lunedì, ottobre 28, 2013

Web application deployment with git-ftp

This post has been updated after its initial publication.

In web application development, it happens sometimes that you are stuck with an only way to upload files on your webserver: FTP. If you are used to push changes to a git server like and then pull the changes on your webserver through a SSH connection, there are chances you just can't do that.

I had this problem recently, but I luckily found a very nice shell, git-ftp, that allows me to push changes to the webserver via FTP, recognizing all the files that I updated (or added, or deleted) on my local git repository.

My development / deployment cycle goes now simply like this:

$ # the ordinary "git" stuff...:
$ git add files_to_add

$ git rm files_to_remove
$ git commit -a -m 'description of the changes'
$ git push

$ # now push the changes on the deployment server:
$ git-ftp push

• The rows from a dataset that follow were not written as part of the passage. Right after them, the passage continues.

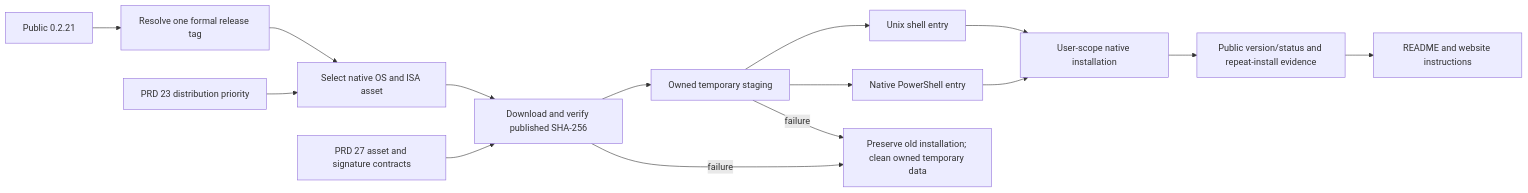
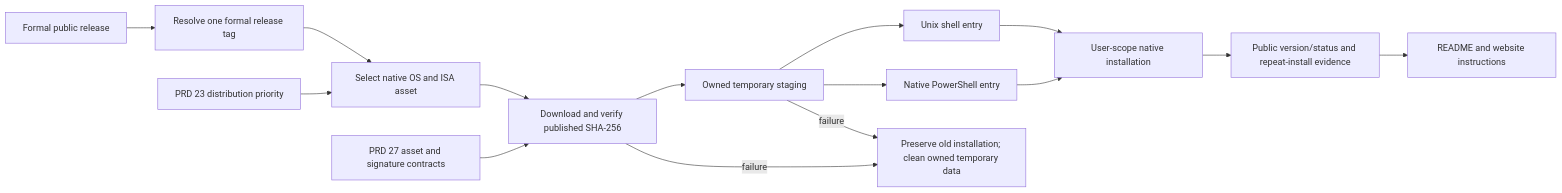
Before and after one commit to partnernetsoftware/minicon: the diagram in prd/PRD_02_27_01_install.md, drawn with Mermaid. The commit also changed other lines of this file and 41 other files, not shown here.

````diff
--- a/prd/PRD_02_27_01_install.md
+++ b/prd/PRD_02_27_01_install.md
@@ -49,17 +50,17 @@
 ```mermaid
 flowchart LR
-    P[Public 0.2.21] --> V[Resolve one formal release tag]
+    P[Formal public release] --> V[Resolve one formal release tag]
     V --> A[Select native OS and ISA asset]
     A --> H[Download and verify published SHA-256]
     H --> S[Owned temporary staging]
     S --> U[Unix shell entry]
     S --> W[Native PowerShell entry]
     U --> I[User-scope native installation]
     W --> I
     I --> E[Public version/status and repeat-install evidence]
     E --> D[README and website instructions]
     H -->|failure| K[Preserve old installation; clean owned temporary data]
     S -->|failure| K
     R[PRD 23 distribution priority] --> A
     C[PRD 27 asset and signature contracts] --> H
 ```
````
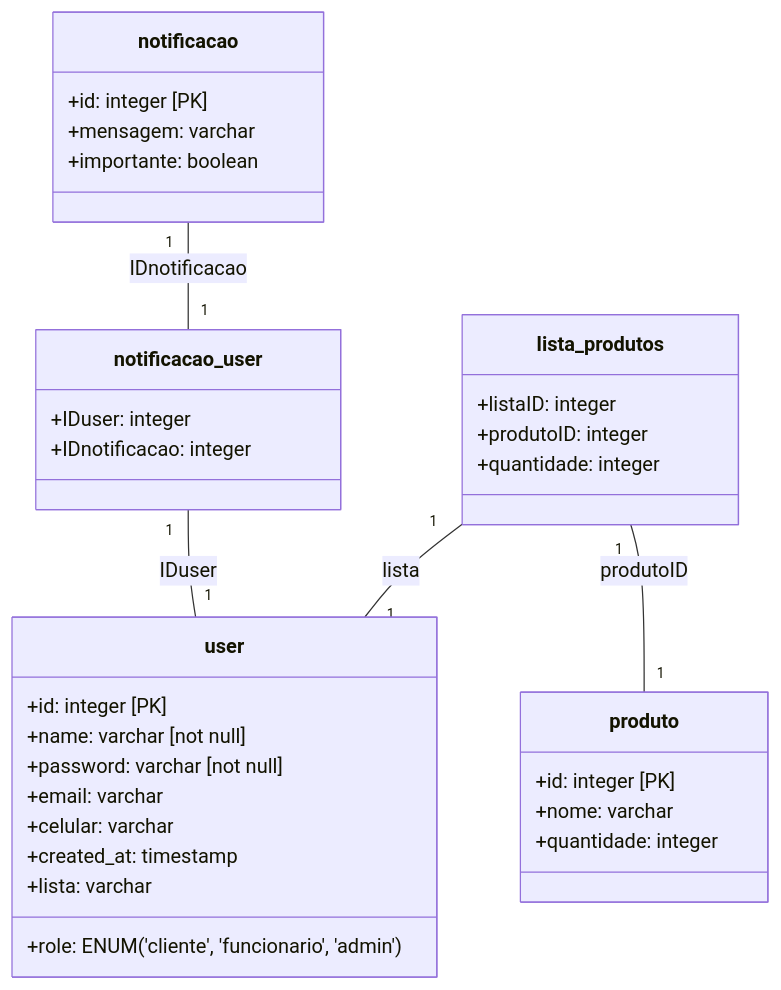
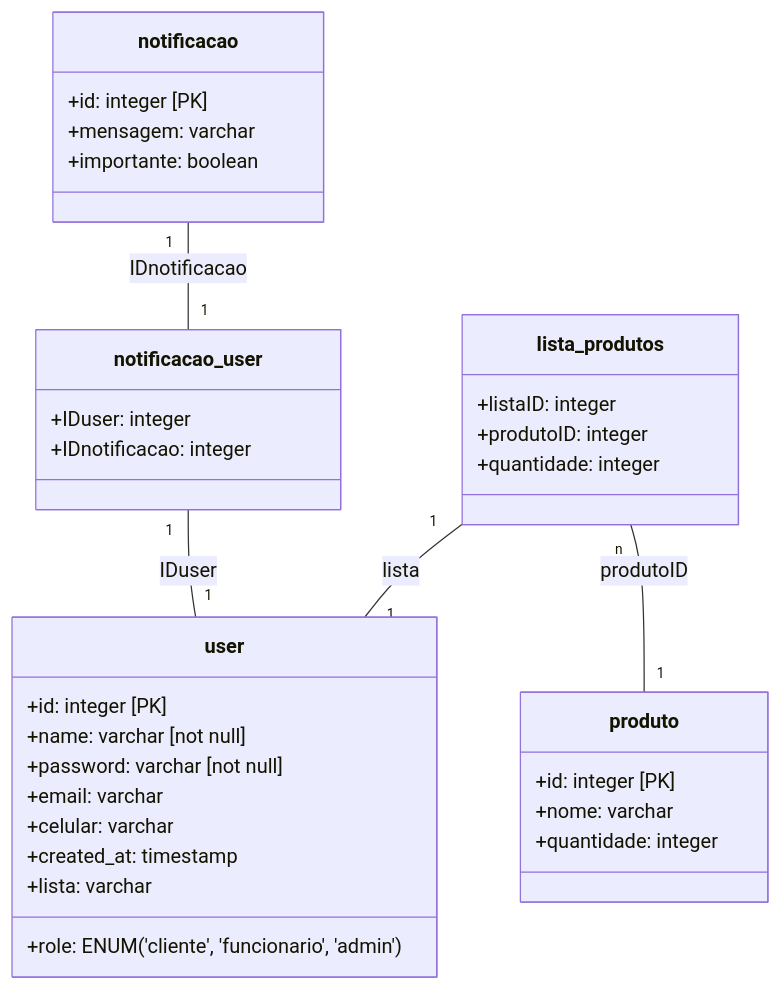
The diagram in README.md (iShoockx/Projetos-3), drawn with Mermaid before and after one commit.

````diff
--- a/README.md
+++ b/README.md
@@ -13,45 +13,45 @@
 ```mermaid
 classDiagram
 direction TB
 
 class user {
   +id: integer [PK]
   +name: varchar [not null]
   +password: varchar [not null]
   +email: varchar
   +celular: varchar
   +role: ENUM('cliente', 'funcionario', 'admin')
   +created_at: timestamp
   +lista: varchar
 }
 
 class produto {
   +id: integer [PK]
   +nome: varchar
   +quantidade: integer
 }
 
 class lista_produtos {
   +listaID: integer
   +produtoID: integer
   +quantidade: integer
 }
 
 class notificacao {
   +id: integer [PK]
   +mensagem: varchar
   +importante: boolean
 }
 
 class notificacao_user {
   +IDuser: integer
   +IDnotificacao: integer
 }
 
 
 %% Relacionamentos
 lista_produtos "1" -- "1" user : lista
-lista_produtos "1" -- "1" produto : produtoID
+lista_produtos "n" -- "1" produto : produtoID
 notificacao_user "1" -- "1" user : IDuser
 notificacao "1" -- "1" notificacao_user : IDnotificacao
 ```
````
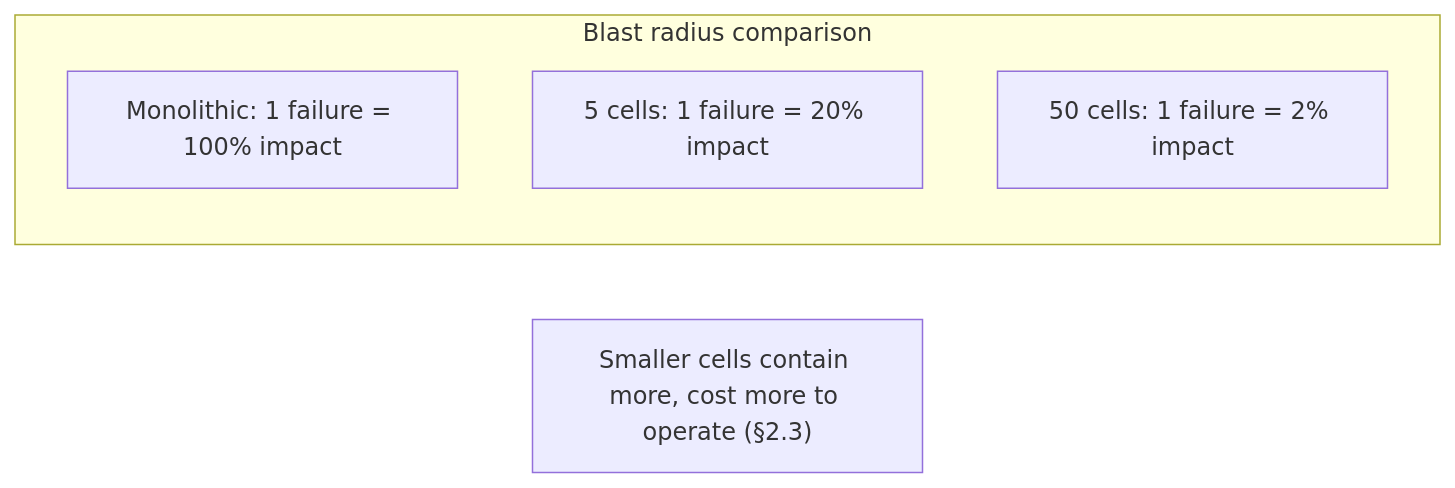
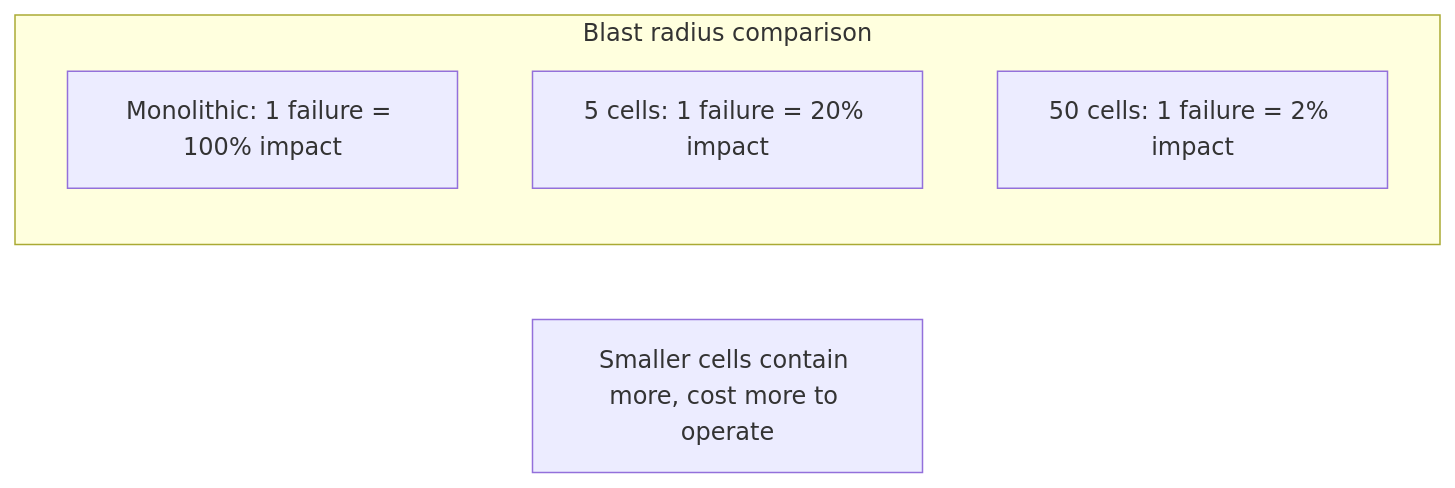
Before and after one commit to umashankarp/InterviewQuestions: the third of 4 diagrams in 17-Microservices/06-MultiRegion-Cell-Based-Architecture-Blast-Radius.md, drawn with Mermaid. The commit also changed other lines of this file and 173 other files, not shown here.

````diff
--- a/17-Microservices/06-MultiRegion-Cell-Based-Architecture-Blast-Radius.md
+++ b/17-Microservices/06-MultiRegion-Cell-Based-Architecture-Blast-Radius.md
@@ -106,9 +106,9 @@
 ```mermaid
 graph LR
-    subgraph "Blast radius comparison"
-        M["Monolithic: 1 failure = 100% impact"]
-        C["5 cells: 1 failure = 20% impact"]
-        C50["50 cells: 1 failure = 2% impact"]
-    end
-    Note["Smaller cells contain more, cost more to operate (§2.3)"]
+ subgraph "Blast radius comparison"
+ M["Monolithic: 1 failure = 100% impact"]
+ C["5 cells: 1 failure = 20% impact"]
+ C50["50 cells: 1 failure = 2% impact"]
+ end
+ Note["Smaller cells contain more, cost more to operate"]
 ```
````
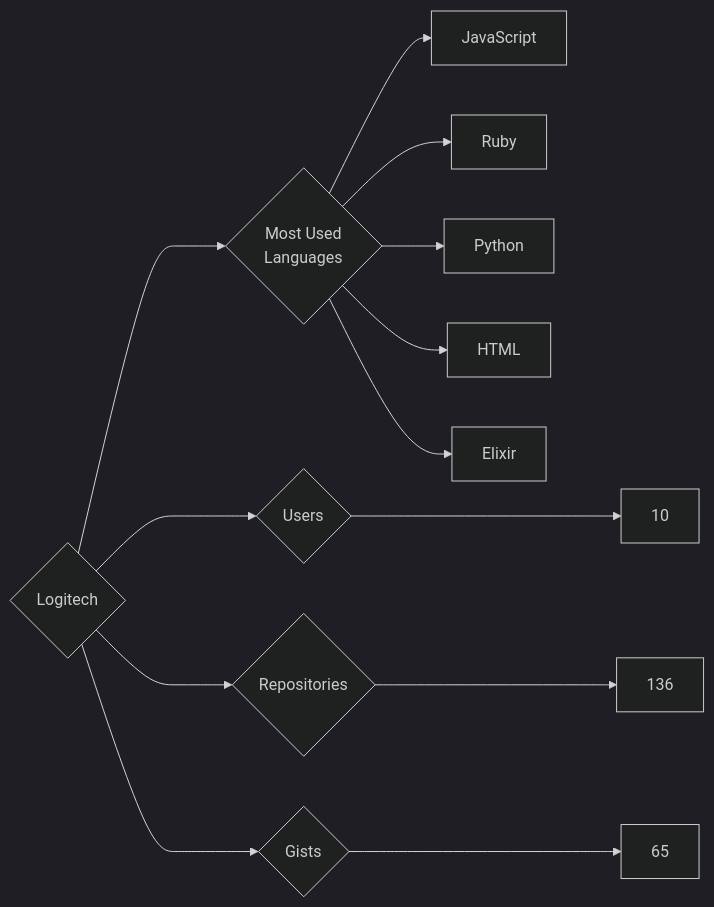
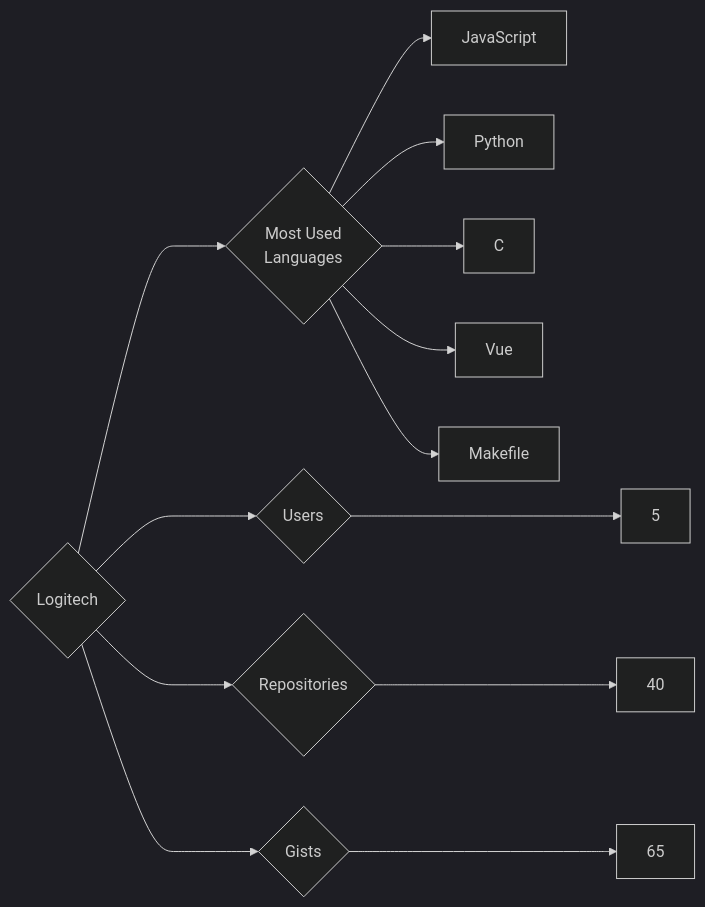
Before and after one commit to trickest/insiders: the diagram in targets/Logitech/README.md, drawn with Mermaid (dark theme). The commit also changed 1496 other files, not shown here.

````diff
--- a/targets/Logitech/README.md
+++ b/targets/Logitech/README.md
@@ -3,13 +3,13 @@
 ```mermaid
 graph LR
 COMPANY_NAME{Logitech}
-COMPANY_NAME ---> U{Users} ---> UN[10]
-COMPANY_NAME ---> R{Repositories} ---> RN[136]
+COMPANY_NAME ---> U{Users} ---> UN[5]
+COMPANY_NAME ---> R{Repositories} ---> RN[40]
 COMPANY_NAME ---> G{Gists} ---> GN[65]
 COMPANY_NAME ---> ML{Most Used<br>Languages}
 ML --> JavaScript[JavaScript]
-ML --> Ruby[Ruby]
 ML --> Python[Python]
-ML --> HTML[HTML]
-ML --> Elixir[Elixir]
+ML --> C[C]
+ML --> Vue[Vue]
+ML --> Makefile[Makefile]
 ```
````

The credentials that have to be used to access the deployment server are stored with the ordinary git config command. From the man page of git-ftp:

$ git config git-ftp.user john
$ git config git-ftp.url
$ git config git-ftp.password secr3t
$ git config git-ftp.syncroot path/dir
$ git config git-ftp.cacert caCertStore
$ git config git-ftp.deployedsha1file mySHA1File
$ git config git-ftp.insecure 1

You can also use git-ftp in dry-mode, to just see what would happen, and in verbose mode, if you are curious about what actually happens.

Update: for a different project, I needed to use sftp, which is not supported by libcurl with a default Ubuntu installation. Anyway, I followed the instructions found on zeroset and I managed to have it working with no problems.